Top of INPUT

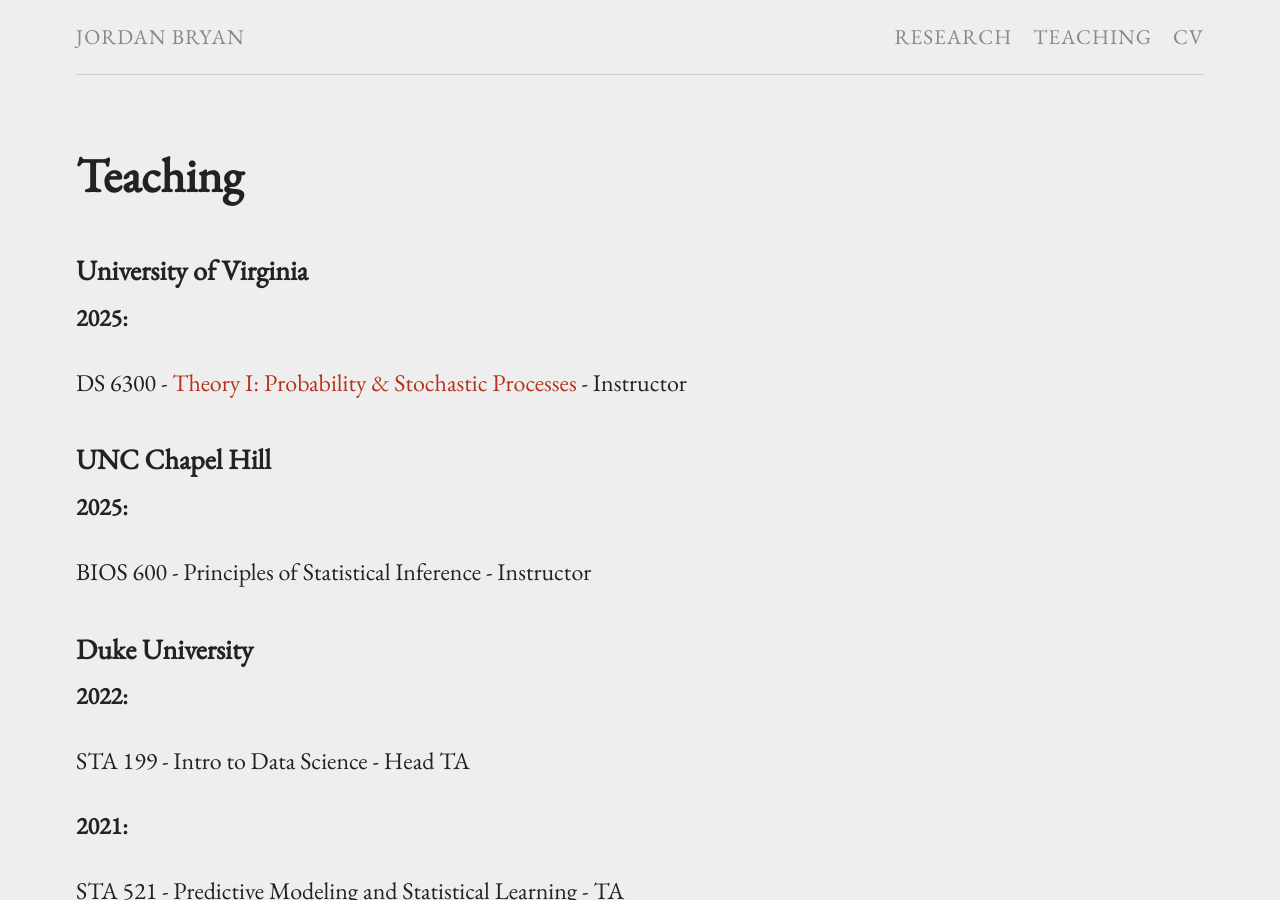
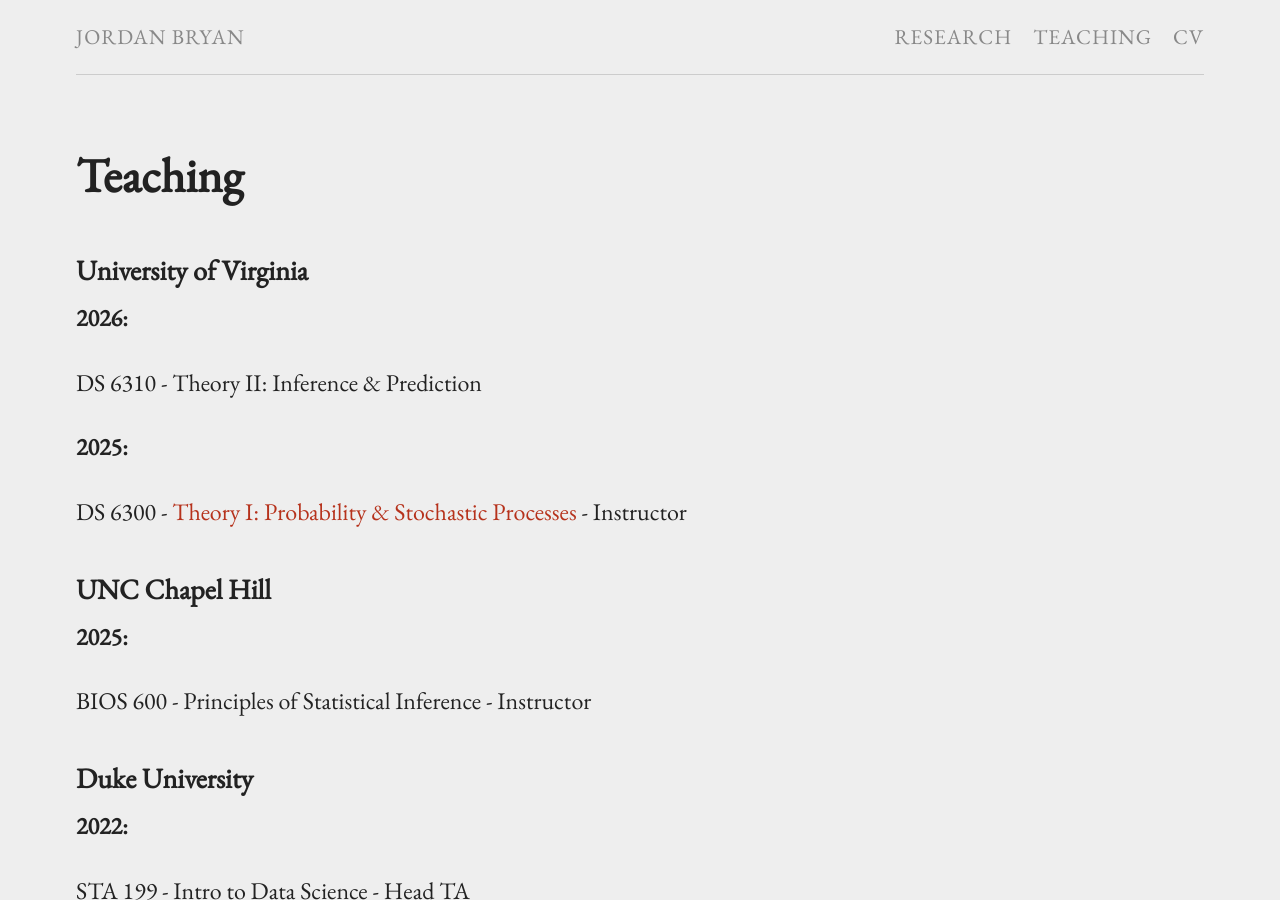
Before and after one commit to j-g-b/j-g-b.github.io, a Jekyll site: the page built from teaching.md, in a window 1280 px wide and 900 px high. Built offline with Jekyll 4.4.1, drawn with Linux system fonts in a browser that asks for light colours.

Commit message:
adding new course

```diff
--- a/teaching.md
+++ b/teaching.md
@@ -5,6 +5,10 @@
 ---
 
 ### University of Virginia
+
+**2026:**
+
+DS 6310 - Theory II: Inference & Prediction
 
 **2025:**
 
```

Bottom of INPUT

WHAT NEEDS TO BE DONE: Word for word, restate the records shown above, minus the pictures.

ANSWER SPACE:
Before and after one commit to j-g-b/j-g-b.github.io, a Jekyll site: the page built from teaching.md, in a window 1280 px wide and 900 px high. Built offline with Jekyll 4.4.1, drawn with Linux system fonts in a browser that asks for light colours.

Commit message:
adding new course

```diff
--- a/teaching.md
+++ b/teaching.md
@@ -5,6 +5,10 @@
 ---
 
 ### University of Virginia
+
+**2026:**
+
+DS 6310 - Theory II: Inference & Prediction
 
 **2025:**
 
```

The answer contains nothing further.